    “But Paul – Christine will take over my body….”

    The basic fundemental misundertanding about mainstream Christians in the United States.

    They might disapprove of you (for example) drinking yourself to death – but they are not going to use FORCE to stop you.

    Even many years ago (as Jonah Goldberg tries to explain in “Liberal Fascism”) it was the “religious nutjobs” (i.e. the traditionalists) who were AGAINST euguenics (and all the rest of the real hard core nastyness) it was secular Progressives that were behind this.

    Yet (as they write the history that is taught in the schools and colleges and is presented in the MSM) the truth has got flushed down the toilet.

    There are areas of policy with which most British libertarians WOULD disagree with someone like Christine O’Donnell (abortion is an obvious one) – but there are not nearly so many as people might think.

  • Jacob

    The lefties think that anyone who disagrees with them must be dumb because they are incapable of grasping an idea different from their dogmas.

    Reagan wasn’t dumb, Dubya isn’t dumb, Palin isn’t dumb, its’ just the way the lefty MSM portrays them. As Goebles said: if you repeat a lie long enough, it’ll stick.

    Dumb are those who can’t grasp the logic of an opposite point of view, and can only characterize it as dumb. Which is to say: the lefties.

    As to the lefties’ main dogma: that you can engineer society and transform it by force according to your wishes (if you had power enough) – This view is delusional and criminal. Worse than dumb.

  • Verity

    Cascadian, you get my vote! Nail on the head.

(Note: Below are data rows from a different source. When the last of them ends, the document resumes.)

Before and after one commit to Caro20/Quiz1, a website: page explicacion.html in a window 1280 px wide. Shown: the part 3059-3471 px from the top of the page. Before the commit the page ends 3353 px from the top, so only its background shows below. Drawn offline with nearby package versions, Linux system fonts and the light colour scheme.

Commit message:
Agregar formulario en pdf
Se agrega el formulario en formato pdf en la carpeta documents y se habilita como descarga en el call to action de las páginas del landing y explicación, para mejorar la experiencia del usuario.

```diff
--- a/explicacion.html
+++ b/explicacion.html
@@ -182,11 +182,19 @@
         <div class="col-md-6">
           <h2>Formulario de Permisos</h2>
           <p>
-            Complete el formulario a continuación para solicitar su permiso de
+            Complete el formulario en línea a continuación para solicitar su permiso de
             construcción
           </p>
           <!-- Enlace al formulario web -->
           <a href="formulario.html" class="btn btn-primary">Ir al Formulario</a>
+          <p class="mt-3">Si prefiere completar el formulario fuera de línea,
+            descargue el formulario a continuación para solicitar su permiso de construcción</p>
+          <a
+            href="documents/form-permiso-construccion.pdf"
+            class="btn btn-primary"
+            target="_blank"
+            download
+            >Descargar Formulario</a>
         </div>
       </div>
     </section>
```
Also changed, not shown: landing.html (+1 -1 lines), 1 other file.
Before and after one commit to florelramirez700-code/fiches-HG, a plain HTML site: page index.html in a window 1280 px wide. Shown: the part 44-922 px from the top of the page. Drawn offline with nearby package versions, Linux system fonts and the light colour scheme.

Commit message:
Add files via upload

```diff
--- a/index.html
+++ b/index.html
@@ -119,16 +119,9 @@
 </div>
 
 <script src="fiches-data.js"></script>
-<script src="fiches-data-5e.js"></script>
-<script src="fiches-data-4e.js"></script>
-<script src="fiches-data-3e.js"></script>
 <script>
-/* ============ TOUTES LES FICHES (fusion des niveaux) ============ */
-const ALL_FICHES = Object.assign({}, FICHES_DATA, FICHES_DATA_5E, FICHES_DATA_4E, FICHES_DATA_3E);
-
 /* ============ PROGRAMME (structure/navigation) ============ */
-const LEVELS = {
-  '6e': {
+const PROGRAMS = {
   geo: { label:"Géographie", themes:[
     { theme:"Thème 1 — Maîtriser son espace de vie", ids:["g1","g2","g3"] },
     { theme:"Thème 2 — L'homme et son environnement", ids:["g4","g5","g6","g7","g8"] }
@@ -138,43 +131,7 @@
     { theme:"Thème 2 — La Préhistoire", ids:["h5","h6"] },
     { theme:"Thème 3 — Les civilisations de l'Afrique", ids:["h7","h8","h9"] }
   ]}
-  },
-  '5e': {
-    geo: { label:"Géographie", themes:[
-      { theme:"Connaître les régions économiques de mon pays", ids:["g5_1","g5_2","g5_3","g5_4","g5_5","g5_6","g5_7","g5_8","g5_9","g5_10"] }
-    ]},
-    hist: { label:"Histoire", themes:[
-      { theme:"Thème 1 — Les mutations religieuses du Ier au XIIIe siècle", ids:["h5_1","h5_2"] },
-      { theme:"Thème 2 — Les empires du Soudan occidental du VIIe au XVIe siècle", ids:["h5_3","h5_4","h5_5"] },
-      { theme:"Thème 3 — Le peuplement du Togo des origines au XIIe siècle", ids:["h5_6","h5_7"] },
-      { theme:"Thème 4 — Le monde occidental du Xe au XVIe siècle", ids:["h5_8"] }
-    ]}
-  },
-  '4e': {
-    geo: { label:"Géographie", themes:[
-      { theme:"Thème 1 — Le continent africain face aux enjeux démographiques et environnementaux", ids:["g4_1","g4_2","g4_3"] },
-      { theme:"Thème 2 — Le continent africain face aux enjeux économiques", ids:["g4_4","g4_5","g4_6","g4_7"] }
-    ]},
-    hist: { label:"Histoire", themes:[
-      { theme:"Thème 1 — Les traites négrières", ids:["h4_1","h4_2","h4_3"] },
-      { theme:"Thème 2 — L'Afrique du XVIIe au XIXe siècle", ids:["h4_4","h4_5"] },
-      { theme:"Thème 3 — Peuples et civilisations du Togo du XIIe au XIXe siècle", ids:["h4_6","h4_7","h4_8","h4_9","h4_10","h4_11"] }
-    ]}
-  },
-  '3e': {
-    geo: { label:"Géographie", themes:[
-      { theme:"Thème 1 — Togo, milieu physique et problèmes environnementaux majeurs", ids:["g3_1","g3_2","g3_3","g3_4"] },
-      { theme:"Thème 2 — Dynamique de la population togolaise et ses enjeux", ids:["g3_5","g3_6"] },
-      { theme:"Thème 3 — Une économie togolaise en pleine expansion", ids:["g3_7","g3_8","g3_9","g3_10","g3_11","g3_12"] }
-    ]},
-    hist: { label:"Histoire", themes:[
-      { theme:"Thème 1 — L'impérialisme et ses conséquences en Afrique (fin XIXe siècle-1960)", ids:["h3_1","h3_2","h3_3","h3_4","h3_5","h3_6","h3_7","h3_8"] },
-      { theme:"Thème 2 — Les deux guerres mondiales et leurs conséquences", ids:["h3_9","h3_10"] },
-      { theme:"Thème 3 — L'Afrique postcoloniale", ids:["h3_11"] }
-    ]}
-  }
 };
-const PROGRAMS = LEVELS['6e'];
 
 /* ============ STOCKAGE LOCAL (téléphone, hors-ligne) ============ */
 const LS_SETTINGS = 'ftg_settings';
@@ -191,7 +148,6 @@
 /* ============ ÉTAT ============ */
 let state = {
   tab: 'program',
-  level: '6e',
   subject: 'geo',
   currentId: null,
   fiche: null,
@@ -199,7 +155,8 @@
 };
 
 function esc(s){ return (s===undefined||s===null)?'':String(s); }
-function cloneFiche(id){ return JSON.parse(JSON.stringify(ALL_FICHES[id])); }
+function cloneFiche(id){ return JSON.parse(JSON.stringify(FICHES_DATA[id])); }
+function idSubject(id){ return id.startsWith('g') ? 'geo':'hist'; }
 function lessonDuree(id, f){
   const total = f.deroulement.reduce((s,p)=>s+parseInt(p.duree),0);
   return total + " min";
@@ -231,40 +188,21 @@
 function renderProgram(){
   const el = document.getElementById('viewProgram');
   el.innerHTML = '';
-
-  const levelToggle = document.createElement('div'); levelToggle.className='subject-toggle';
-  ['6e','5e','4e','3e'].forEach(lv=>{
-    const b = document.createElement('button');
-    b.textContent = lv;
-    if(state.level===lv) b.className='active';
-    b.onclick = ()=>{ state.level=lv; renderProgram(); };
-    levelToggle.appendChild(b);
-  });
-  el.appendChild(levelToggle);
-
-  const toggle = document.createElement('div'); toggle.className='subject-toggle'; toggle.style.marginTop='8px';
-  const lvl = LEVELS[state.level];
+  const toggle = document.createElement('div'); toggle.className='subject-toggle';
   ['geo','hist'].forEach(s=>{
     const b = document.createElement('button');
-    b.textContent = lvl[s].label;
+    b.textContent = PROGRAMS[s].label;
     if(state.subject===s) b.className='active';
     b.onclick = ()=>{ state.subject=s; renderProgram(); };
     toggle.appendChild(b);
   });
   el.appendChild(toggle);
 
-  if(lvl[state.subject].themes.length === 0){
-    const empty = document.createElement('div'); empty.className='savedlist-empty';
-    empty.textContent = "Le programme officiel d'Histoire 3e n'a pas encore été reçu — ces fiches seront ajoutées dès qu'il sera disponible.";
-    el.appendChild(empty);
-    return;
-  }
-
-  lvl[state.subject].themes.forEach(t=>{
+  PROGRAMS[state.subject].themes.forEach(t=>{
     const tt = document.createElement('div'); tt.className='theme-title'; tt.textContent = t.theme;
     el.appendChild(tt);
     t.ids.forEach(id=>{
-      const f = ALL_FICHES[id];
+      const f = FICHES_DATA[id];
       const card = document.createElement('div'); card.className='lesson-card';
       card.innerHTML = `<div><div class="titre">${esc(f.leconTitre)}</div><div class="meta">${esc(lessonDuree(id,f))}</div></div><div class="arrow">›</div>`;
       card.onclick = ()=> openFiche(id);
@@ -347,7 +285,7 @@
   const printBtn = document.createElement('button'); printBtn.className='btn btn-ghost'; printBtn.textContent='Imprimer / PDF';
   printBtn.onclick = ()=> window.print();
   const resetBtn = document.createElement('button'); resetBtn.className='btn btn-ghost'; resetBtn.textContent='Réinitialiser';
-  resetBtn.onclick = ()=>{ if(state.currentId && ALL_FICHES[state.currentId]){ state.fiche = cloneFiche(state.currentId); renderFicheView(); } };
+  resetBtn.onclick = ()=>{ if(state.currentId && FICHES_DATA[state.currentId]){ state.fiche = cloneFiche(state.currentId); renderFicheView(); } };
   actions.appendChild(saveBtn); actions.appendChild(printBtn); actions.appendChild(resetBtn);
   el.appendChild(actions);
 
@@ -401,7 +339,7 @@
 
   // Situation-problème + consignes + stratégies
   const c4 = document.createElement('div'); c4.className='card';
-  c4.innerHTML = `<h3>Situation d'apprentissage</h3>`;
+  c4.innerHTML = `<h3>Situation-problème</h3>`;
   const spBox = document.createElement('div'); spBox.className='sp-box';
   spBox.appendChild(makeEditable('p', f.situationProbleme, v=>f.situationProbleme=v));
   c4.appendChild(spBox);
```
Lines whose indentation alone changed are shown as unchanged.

    This individual with a will destroy was floated in on a dream and a raft of prejudice (against Caucasians). His entire experience in adult life was as a neighbourhood fixer, like the “uncles” in islamic enclaves in Britain. He had no achievements that weren’t handed to him on the basis of “race”. Or make that, “semi-race” as he had a white mother. She was the one, after his dad got his ticket back to Africa, who brought him up, took him to Indonesia, got him a stepfather, got him an Indonesian passport …

    I believe I’m the first on the internet to have dubbed him “the Manchurian candidate” – on the same day he got the nomination.

    I’m interested to note that his agenda didn’t work out.

    Not talented enough. Just a cypher. A historical note.

  • A person has to be very clever indeed to believe that he is cleverer about my needs than he is about his own:

    http://staghounds.blogspot.com/2005/08/proof-that-marxism-can-never-work.html